Instructions for the task:
Give the count of lines in the entries that include "color", and write nothing besides it.

(Items listed in a dataset)
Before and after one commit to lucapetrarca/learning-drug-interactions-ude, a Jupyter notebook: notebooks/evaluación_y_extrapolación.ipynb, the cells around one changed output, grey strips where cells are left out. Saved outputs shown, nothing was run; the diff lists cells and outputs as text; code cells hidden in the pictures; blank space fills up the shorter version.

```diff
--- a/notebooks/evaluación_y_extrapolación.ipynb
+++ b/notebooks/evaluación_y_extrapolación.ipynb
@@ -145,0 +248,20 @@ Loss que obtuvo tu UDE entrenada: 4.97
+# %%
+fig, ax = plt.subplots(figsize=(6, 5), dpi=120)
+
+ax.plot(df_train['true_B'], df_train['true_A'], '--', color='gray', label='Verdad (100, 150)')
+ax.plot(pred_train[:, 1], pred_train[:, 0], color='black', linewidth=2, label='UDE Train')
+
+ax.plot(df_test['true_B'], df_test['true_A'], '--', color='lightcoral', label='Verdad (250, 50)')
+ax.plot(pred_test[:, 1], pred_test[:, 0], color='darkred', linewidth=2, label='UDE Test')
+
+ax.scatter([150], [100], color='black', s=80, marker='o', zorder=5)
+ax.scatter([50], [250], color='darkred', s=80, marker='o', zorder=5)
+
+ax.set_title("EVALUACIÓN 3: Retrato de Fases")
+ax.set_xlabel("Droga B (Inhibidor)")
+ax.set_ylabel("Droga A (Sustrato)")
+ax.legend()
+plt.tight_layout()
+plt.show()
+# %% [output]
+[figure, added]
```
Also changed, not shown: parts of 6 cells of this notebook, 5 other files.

Written reply:
6